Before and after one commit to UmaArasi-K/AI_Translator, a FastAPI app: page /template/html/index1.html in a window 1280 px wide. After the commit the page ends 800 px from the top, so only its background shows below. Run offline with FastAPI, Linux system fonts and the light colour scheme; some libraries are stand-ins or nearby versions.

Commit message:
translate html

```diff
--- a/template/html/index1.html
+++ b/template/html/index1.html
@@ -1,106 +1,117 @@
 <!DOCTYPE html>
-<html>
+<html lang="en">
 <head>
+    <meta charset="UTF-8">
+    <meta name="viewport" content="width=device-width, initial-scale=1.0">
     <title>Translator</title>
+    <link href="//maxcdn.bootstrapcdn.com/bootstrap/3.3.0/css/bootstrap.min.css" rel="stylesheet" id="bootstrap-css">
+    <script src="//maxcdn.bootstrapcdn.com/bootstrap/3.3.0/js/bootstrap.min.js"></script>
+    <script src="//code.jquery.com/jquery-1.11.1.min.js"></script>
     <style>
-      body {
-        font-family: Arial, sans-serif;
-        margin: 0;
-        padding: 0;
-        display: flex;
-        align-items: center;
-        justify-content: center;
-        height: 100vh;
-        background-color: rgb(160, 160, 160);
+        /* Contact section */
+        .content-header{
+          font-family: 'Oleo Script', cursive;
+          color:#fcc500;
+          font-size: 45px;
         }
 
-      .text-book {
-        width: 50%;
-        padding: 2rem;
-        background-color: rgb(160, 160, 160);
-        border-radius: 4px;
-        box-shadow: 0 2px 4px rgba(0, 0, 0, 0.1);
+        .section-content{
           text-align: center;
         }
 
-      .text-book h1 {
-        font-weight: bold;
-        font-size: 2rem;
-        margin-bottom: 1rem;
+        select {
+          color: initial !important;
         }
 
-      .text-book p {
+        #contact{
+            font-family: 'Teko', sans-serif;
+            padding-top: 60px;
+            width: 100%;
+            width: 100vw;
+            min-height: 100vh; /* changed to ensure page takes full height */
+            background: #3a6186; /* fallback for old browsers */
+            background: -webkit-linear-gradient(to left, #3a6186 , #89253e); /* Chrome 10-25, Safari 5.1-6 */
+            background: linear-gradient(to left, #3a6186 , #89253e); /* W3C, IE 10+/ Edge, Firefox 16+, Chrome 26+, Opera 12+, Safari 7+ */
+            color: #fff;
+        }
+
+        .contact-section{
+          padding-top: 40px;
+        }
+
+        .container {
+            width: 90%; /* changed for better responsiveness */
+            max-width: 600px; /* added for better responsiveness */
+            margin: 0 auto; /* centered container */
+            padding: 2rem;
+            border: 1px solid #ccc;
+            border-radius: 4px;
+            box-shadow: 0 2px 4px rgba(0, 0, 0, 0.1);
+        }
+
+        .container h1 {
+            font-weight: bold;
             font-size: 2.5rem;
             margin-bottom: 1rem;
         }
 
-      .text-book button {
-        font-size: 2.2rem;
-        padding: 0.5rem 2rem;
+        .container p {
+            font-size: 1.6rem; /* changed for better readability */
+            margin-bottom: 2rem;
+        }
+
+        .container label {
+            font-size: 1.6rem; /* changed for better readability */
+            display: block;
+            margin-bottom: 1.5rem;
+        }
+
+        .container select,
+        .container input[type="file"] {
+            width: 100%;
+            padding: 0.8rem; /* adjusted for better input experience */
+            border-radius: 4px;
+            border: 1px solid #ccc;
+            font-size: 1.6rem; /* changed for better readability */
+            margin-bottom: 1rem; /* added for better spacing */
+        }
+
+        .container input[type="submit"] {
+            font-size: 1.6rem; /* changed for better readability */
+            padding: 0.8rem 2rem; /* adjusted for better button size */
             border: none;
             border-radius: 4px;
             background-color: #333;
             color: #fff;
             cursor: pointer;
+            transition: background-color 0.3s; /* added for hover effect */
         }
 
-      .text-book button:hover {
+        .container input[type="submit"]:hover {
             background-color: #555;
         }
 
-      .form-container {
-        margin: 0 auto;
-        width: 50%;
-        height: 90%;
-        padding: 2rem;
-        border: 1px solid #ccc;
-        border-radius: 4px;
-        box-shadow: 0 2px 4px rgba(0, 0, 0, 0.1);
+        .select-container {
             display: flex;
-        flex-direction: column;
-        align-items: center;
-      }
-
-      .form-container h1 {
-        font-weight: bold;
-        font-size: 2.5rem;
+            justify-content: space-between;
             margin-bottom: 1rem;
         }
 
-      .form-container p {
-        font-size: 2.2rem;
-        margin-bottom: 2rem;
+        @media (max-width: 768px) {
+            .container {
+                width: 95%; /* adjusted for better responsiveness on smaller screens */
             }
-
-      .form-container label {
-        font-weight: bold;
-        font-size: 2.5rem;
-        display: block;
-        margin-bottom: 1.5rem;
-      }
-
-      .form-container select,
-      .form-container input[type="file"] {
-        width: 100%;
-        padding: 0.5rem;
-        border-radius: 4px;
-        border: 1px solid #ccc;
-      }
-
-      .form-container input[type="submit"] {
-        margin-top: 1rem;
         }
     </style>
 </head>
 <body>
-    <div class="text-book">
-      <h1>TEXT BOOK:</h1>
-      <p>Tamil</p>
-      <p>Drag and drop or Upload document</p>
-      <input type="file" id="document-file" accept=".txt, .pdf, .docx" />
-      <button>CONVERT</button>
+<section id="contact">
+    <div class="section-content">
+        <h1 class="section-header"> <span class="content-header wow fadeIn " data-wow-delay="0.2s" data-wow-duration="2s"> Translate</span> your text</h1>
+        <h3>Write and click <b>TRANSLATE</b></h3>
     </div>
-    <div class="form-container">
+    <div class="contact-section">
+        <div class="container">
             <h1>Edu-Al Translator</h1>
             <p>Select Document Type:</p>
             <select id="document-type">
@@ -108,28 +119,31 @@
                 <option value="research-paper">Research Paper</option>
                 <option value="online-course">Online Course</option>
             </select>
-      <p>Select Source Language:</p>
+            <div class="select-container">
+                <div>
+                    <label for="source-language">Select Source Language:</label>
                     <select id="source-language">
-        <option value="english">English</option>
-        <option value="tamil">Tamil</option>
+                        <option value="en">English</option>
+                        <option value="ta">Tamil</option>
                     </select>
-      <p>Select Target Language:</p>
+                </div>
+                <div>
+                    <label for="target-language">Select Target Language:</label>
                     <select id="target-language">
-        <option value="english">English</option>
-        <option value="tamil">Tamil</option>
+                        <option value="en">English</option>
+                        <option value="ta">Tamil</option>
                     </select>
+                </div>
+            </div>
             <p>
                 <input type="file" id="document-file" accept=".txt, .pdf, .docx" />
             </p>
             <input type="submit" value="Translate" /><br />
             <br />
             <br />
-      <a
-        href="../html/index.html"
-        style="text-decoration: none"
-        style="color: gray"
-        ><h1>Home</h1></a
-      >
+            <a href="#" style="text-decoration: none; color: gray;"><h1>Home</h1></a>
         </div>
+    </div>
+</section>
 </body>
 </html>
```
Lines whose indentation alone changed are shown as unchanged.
...
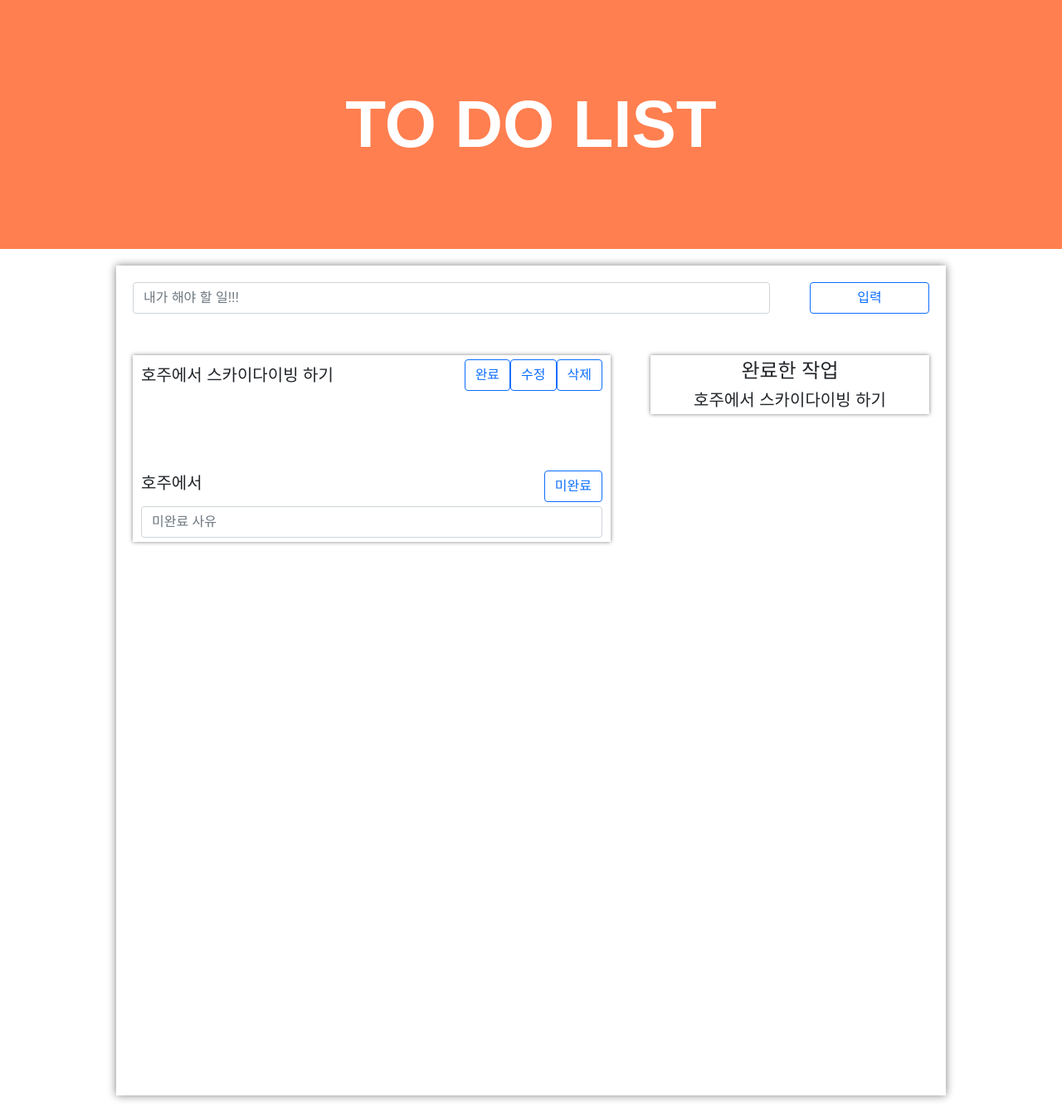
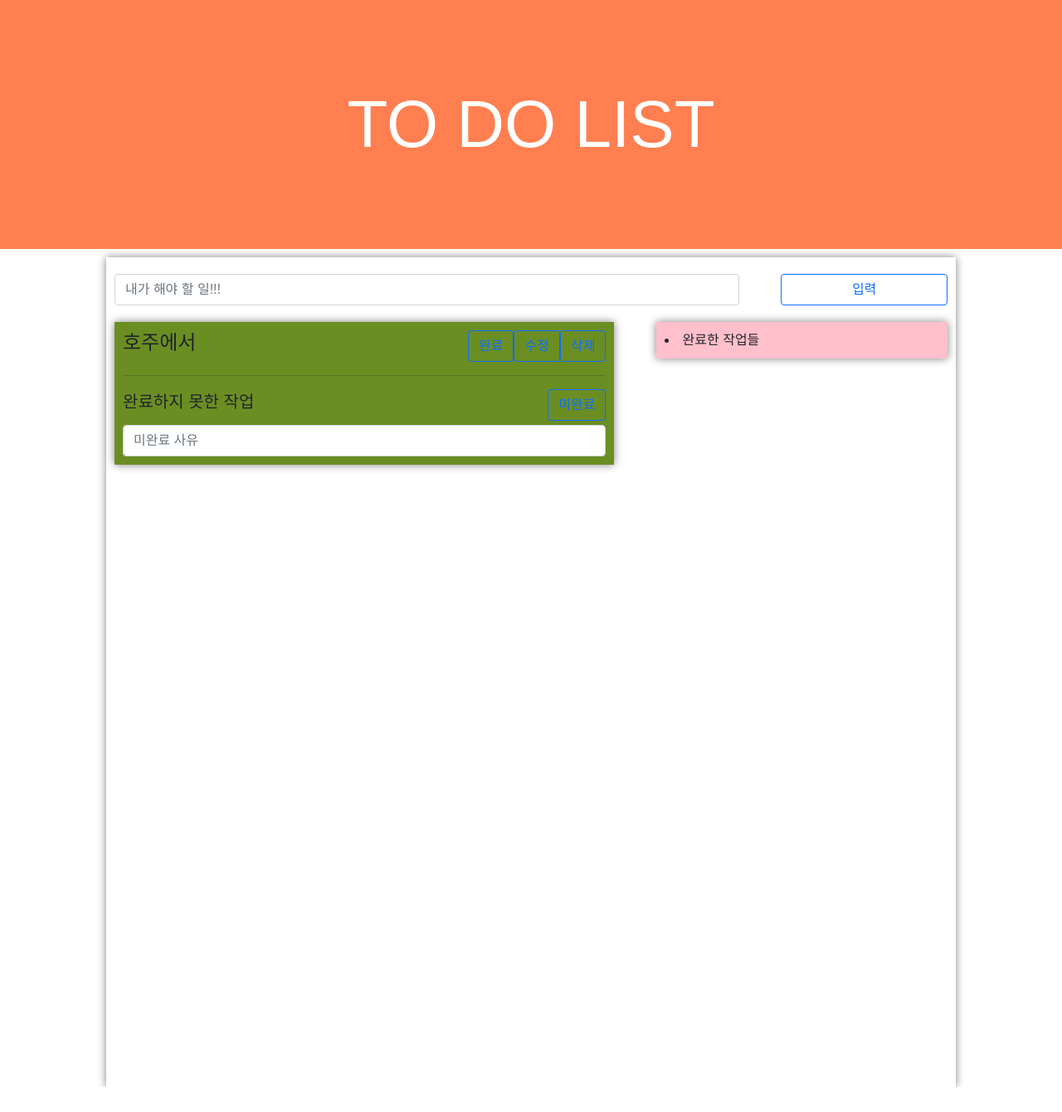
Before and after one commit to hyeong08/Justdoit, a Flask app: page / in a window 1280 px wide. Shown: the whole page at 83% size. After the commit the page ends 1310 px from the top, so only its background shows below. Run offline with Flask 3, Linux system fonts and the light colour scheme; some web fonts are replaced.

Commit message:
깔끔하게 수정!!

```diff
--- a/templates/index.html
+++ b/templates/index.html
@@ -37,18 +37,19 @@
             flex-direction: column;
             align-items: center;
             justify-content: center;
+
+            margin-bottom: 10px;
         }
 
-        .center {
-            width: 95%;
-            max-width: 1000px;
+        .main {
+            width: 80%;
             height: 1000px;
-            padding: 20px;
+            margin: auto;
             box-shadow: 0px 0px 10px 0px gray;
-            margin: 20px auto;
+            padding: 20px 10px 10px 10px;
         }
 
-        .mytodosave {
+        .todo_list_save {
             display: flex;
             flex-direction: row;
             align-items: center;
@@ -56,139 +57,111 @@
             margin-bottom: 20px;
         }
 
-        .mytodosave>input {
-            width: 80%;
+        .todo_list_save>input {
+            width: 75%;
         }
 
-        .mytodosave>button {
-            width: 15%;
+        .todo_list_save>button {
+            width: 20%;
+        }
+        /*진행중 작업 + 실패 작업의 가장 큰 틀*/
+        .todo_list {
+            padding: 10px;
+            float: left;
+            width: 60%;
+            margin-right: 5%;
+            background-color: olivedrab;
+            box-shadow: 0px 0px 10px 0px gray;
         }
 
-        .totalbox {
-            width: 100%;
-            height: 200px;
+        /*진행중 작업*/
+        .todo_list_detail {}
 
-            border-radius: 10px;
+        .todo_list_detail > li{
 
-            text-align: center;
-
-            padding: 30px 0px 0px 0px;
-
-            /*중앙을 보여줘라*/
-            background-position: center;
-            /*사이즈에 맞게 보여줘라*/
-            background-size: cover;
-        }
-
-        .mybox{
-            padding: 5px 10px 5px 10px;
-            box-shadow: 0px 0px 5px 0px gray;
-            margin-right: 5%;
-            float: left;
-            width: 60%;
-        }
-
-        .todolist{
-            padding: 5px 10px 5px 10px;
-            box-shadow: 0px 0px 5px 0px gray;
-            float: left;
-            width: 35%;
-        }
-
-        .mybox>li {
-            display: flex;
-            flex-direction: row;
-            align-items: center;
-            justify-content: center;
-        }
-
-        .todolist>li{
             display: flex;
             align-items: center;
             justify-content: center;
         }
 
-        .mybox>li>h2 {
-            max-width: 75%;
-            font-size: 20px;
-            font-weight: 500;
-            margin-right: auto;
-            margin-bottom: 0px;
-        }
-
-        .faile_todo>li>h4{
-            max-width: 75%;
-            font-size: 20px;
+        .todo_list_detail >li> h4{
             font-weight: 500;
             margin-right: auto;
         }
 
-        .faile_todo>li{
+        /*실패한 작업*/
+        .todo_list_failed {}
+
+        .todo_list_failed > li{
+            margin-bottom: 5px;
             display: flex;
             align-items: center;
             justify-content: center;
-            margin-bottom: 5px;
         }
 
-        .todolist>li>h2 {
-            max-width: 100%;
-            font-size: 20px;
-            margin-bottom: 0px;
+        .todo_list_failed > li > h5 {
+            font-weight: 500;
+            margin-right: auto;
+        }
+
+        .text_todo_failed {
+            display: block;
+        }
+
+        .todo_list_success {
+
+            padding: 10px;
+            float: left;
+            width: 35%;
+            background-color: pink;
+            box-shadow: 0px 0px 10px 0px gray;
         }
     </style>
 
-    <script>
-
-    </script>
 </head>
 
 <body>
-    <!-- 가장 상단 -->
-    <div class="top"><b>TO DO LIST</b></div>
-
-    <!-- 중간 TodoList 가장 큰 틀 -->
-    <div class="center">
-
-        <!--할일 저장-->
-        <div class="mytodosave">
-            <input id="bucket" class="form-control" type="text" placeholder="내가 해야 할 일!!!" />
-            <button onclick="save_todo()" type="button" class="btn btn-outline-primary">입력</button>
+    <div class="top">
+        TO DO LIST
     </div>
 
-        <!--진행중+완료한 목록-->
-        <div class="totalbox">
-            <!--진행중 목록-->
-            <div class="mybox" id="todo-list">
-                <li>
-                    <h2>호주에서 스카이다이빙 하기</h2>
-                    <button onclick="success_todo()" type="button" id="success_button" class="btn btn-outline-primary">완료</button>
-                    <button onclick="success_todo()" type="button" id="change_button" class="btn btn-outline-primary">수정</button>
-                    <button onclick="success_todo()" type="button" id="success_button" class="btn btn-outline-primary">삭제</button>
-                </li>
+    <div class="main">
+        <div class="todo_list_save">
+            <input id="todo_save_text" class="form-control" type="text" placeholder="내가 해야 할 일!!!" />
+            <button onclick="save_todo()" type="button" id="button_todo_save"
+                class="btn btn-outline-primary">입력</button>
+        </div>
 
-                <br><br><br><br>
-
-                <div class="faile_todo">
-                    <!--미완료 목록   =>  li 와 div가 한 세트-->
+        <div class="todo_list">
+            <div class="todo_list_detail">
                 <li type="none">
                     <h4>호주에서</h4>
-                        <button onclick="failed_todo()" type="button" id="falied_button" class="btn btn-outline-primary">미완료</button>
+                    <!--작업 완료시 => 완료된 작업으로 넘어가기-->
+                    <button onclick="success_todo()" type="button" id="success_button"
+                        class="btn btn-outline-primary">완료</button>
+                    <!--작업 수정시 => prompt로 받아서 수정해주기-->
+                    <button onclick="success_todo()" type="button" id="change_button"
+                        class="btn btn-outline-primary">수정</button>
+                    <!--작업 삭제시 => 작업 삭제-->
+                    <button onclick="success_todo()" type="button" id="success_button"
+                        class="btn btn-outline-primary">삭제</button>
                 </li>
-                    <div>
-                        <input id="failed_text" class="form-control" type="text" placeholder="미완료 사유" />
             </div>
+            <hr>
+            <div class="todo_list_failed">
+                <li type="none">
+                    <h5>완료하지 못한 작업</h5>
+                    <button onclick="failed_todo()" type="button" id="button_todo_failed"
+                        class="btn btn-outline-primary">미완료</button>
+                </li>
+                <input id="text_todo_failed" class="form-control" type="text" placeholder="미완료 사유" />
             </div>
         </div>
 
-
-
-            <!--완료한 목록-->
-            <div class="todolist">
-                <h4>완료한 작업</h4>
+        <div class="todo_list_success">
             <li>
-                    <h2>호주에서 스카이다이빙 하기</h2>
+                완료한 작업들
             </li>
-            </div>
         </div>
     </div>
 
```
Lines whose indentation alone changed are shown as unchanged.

_Work required_
Every line holding the word "auto" should be copied out of the records above.

_Exercise solution_
+            margin: 0 auto; /* centered container */
-        margin: 0 auto;
+            margin: auto;
-            margin: 20px auto;
-            margin-right: auto;
             margin-right: auto;
+            margin-right: auto;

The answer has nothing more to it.